Why didn’t the acting branch bite at all when it came to Bill Pohlad's Brian Wilson drama Love and Mercy? It's an exceptional entry in the Tortured Musician Biopic genre and a project that hardly seems like an implausible Oscar possibility given The Academy's clear favor for such stories.

Paul Dano is terrific at exploring Brian Wilson’s muddled, eloquent mind during the early days of The Beach Boys' fame, both in those crowded, magical recording sessions and those painful scenes of reclusive solitude at home, and John Cusack is even better at achieving the same task with noticeably lesser time but just as troubled and difficult a character to put over.

But it’s Elizabeth Banks’ Melinda Ledbetter, the model-turned-car saleswoman who would go on to become Wilson's wife, that has stuck with me even longer than either of the Brian interpretations. A nomination for this no-frills pro should’ve been an absolute no-brainer considering Banks’ banner year.

First things first: Banks herself is a lead in Love and Mercy and maybe even the true protagonist of the Cusack segments; she's in more scenes than Cusack is and she drives the narrative with a goal-driven momentum that only the lead of a film can really possess.

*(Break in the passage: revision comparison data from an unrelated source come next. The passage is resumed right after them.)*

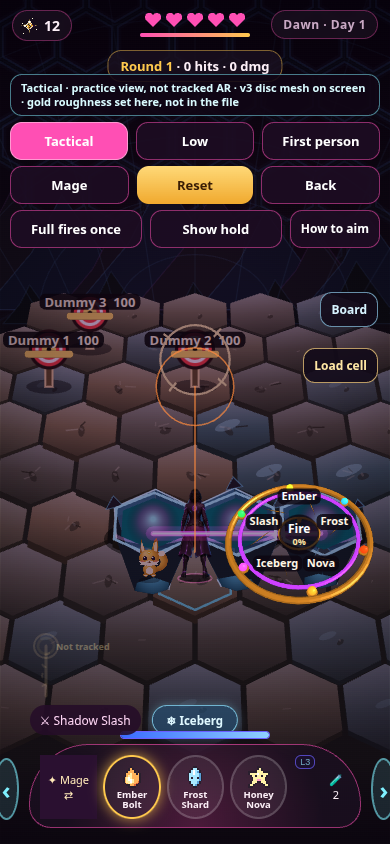
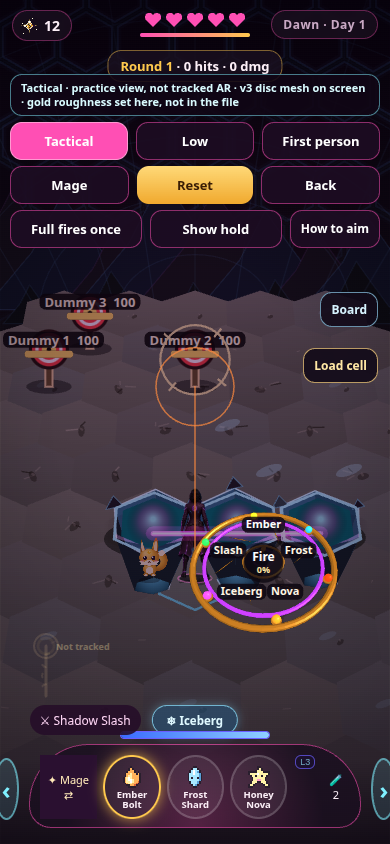
Join the training-yard stone and clear the landscape controls
The yard plates overlap into one stone floor, with fewer marks on wide screens. On a short wide screen the cast line sits on the right, and the yard buttons stay in a left rail and a right stack so they do not cover the dodge or the middle of the field.

diff --git a/v7/index.html b/v7/index.html
@@ -140,6 +140,16 @@ input[type=range]{accent-color:var(--pink);width:120px}
   #trainHud button{padding:6px 6px;font-size:12px}
   #castFeed{left:8px;right:auto;transform:none;top:auto;bottom:8px;max-width:42vw}
 }
+@media (max-height:519px) and (min-width:560px){
+  #trainHud{left:8px;top:44px;width:232px;gap:3px}
+  #trainHud .note{display:none}
+  #trainHud button{padding:4px 5px;font-size:11px;white-space:nowrap;line-height:1.15}
+  #castFeed{left:auto;right:8px;top:122px;bottom:auto;transform:none;max-width:34vw;font-size:12px;z-index:16}
+  #wheel{gap:6px}
+  .dodge{width:48px;height:48px;font-size:18px;margin-bottom:4px}
+  .sp{width:52px;height:52px}
+  #iceWall{top:-30px;height:26px;font-size:11px;padding:0 10px}
+}
 #mapNav{position:fixed;left:10px;bottom:calc(16px + var(--sab));z-index:8;display:flex;flex-direction:column;gap:6px;width:118px}
 #mapNav button{padding:8px 8px;border-radius:12px;background:rgba(18,8,24,.9);border:1px solid rgba(255,201,77,.55);font-weight:900;font-size:13px;color:#fff6d8}
 #cmdList{display:flex;flex-direction:column;gap:6px;margin-top:8px}
@@ -222,6 +232,11 @@ background:radial-gradient(ellipse at 50% 30%,rgba(255,79,180,.22),rgba(26,15,31
 }
 @media (max-height:519px){
   #cellBtn{top:calc(12px + var(--sat));bottom:auto}
+}
+@media (max-height:519px) and (min-width:560px){
+  #itemBoard{top:44px;right:8px}
+  #cellBtn{top:80px;right:8px}
+  #itemBubble{left:auto;right:8px;top:118px;width:54px;height:54px}
 }
 #roomLow.on{background:#1c3c48;border-color:#9fdfff}
 #charBtn i{width:12px;height:13px;background:var(--gold);clip-path:polygon(35% 0,65% 0,75% 22%,65% 42%,100% 60%,100% 100%,0 100%,0 60%,35% 42%,25% 22%)}
@@ -2076,26 +2091,28 @@ function renderArenaFloor() {
         const spare = W > H || d > 2;
         const wetStone = hsh(q * 3 + 8, r * 11 + 2) > (spare ? .78 : .58);
         const warmStone = hsh(q + 4, r * 2 + 1) > .5;
-        col = wetStone ? (spare ? '#5c686c' : '#4d666e') : warmStone ? (spare ? '#7b6a58' : '#8d7058') : (n > .55 ? '#74685e' : '#62584f');
-        lift = spare ? 1.8 : 3.6;
+        col = wetStone ? '#6d6a66' : warmStone ? '#756d64' : (n > .55 ? '#6f6862' : '#68625c');
+        lift = 0;
       } else if (station) { col = '#322838'; lift = 7; }
       else if (lane) { col = n > .5 ? '#241c2a' : '#1a141f'; lift = 6; }
       else { col = n > .72 ? '#2c2432' : n > .38 ? '#1c1622' : '#121016'; lift = d > 3 ? 3 : 5.5 + n * 2.2; }
     }
     else { const isPoi = d <= 1, wtr = r < -1 || (d > 2); col = wtr ? '#163e6e' : isPoi ? mixHex('#2a3a48', '#d99a2a', AR.share * (d === 0 ? 1 : .8)) : '#24563c'; lift = wtr ? 0 : 5; }
     const [, , f] = proj(c, x, y);
-    const skirt = lift * (AR.kind === 'raid' ? clamp(f / .85, .7, 1.6) * (raidViewLow() ? 2.15 : 1.65) : 1);
-    if (skirt) { g.save(); g.translate(0, skirt * f); hexPath(c, x, y, .94, g); g.restore(); g.fillStyle = shade(col, -.55); g.fill(); }
-    hexPath(c, x, y, .94, g);
+    const plate = yardStage() ? 1.06 : .94;
+    const skirt = yardStage() ? 0 : lift * (AR.kind === 'raid' ? clamp(f / .85, .7, 1.6) * (raidViewLow() ? 2.15 : 1.65) : 1);
+    if (skirt) { g.save(); g.translate(0, skirt * f); hexPath(c, x, y, plate, g); g.restore(); g.fillStyle = shade(col, -.55); g.fill(); }
+    hexPath(c, x, y, plate, g);
     if (AR.kind === 'raid') {
-      const pts = HEXC.map(p => proj(c, x + p[0] * .94, y + p[1] * .94));
+      const pts = HEXC.map(p => proj(c, x + p[0] * plate, y + p[1] * plate));
       let tx = pts[0][0], ty = pts[0][1], bx = tx, by = ty;
       for (const p of pts) { if (p[1] < ty) { ty = p[1]; tx = p[0]; } if (p[1] > by) { by = p[1]; bx = p[0]; } }
       const face = g.createLinearGradient(tx, ty, bx, by);
-      face.addColorStop(0, shade(col, .32)); face.addColorStop(.48, col); face.addColorStop(1, shade(col, -.4));
+      if (yardStage()) { face.addColorStop(0, shade(col, .08)); face.addColorStop(1, shade(col, -.05)); }
+      else { face.addColorStop(0, shade(col, .32)); face.addColorStop(.48, col); face.addColorStop(1, shade(col, -.4)); }
       g.fillStyle = face; g.fill();
       if (!yardStage()) { hexPath(c, x, y, .5, g); g.fillStyle = 'rgba(90,190,255,.055)'; g.fill(); }
-      hexPath(c, x, y, .94, g);
+      hexPath(c, x, y, plate, g);
     } else { g.fillStyle = col; g.fill(); }
     const station = TRAIN.on && !TRAIN.king && AR.kind === 'raid' && ((q === -1 && r === -2) || (q === 1 && r === -2) || (q === 0 && r === -3));
     if (yardStage()) {
@@ -2167,7 +2184,7 @@ function drawArena(T) {
   if (AR.kind === 'raid') {
     // The pink underworld reads as hot seams once the floor is translucent. Raid plates stay opaque; gaps are a dim cyan lattice.
     // Training yard keeps that lattice off. The hex math is unchanged; cues draw only while aiming.
-    ctx.fillStyle = yardStage() ? '#2a2624' : '#07060c'; ctx.fillRect(0, 0, W, H);
+    ctx.fillStyle = yardStage() ? '#68625c' : '#07060c'; ctx.fillRect(0, 0, W, H);
     if (!yardStage()) {
       ctx.strokeStyle = 'rgba(110,160,200,.16)'; ctx.lineWidth = 1; ctx.beginPath();
       for (const t of AHEX) if (t.d <= 5) addHex(c, t.x, t.y, .99, ctx);

diff --git a/v7/HANDOFF.md b/v7/HANDOFF.md
@@ -8,7 +8,7 @@ Live `/v7/` on main is unchanged. Nothing here was merged or deployed.
 
 ## Training yard ground (unpublished test)
 
-The training yard, not the map and not a map raid, draws a brighter stone floor with cracks, pebbles, and a few wet marks, and leaves the idle hex outlines off. Landscape and far tiles use fewer of those marks. The hex grid underneath is the same one. While a cast is aimed, the selected hex and the cells that spell will hit light up before release. The standing hex, danger zones, and live field colors stay visible. A slash still cuts one hex at a time. Each risen cut shows its own lit interior, and fire or ice on that hex is the real field state. A negative hex index in the gully rubble used to throw and stop the rest of the cut from drawing; that index now wraps. Step, lava, ice, mob block, timer, and reset rules are unchanged. This was checked in Chrome on the desktop, not on a phone.
+The training yard, not the map and not a map raid, draws one continuous stone floor. The plates overlap so the idle gaps close, and cracks, pebbles, and a few wet marks stay on that stone. Landscape and far tiles use fewer marks. Wide short screens pack the yard buttons into a left rail and a right stack so the cast line is not sitting on the dodge. The hex grid underneath is the same one. While a cast is aimed, the selected hex and the cells that spell will hit light up before release. The standing hex, danger zones, and live field colors stay visible. A slash still cuts one hex at a time. Each risen cut shows its own lit interior, and fire or ice on that hex is the real field state. A negative hex index in the gully rubble used to throw and stop the rest of the cut from drawing; that index now wraps. Step, lava, ice, mob block, timer, and reset rules are unchanged. This was checked in Chrome on the desktop, not on a phone.
 
 ## Casting disc in first person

And yet, it makes total sense why many pundits and critics consider Banks a supporting presence in Love and Mercy. It’s rare to see a performer — much less an easily-recognizable one with an established comedic persona and nearly a decade of real fame under her belt — approach a role with the wonderful depths of interdependent generosity that Banks offers Cusack, the film, and the real Melinda.

She’s not actually playing a Supportive Wive yet, but she offers a truly unique rendering of this character type and she does so without any of that whispery, moist-eyed vagueness (see: A Beautiful Mind) or undue, jaw-clenched intensity (see: Walk the Line) that so many actresses are directed to achieve, often to tedious effect. Banks really listens to Cusack in an alert and invested way, but she’s also clearly entertaining other thoughts, not only about Brian, but about her life, her love, her job, her cars, her future.

If Love and Mercy’s writers don't always have time for these thoughts, but that’s alright because Banks is already mapping them out out with such grounded clarity that she practically fleshes out the character on their behalf. There's caution in her eyes, but openness in her voice, body, and heart, allowing her Melinda to get closer to Cusack's Brian but respecting her intelligence enough to show a wary distance of Brian's world and its manipulative inhabitants.

What's best, however, is that you can really envision a life for Melinda Ledbetter had she never caught a shoeless Brian Wilson lying in one of her Cadillacs one random afternoon — an ordinary life, sure, but not necessarily an unhappy one. She calmly but never less than compellingly exists beyond the screen’s edges so that you barely notice there are edges at all, which is one of the highest compliments I can pay any actress, supporting or otherwise.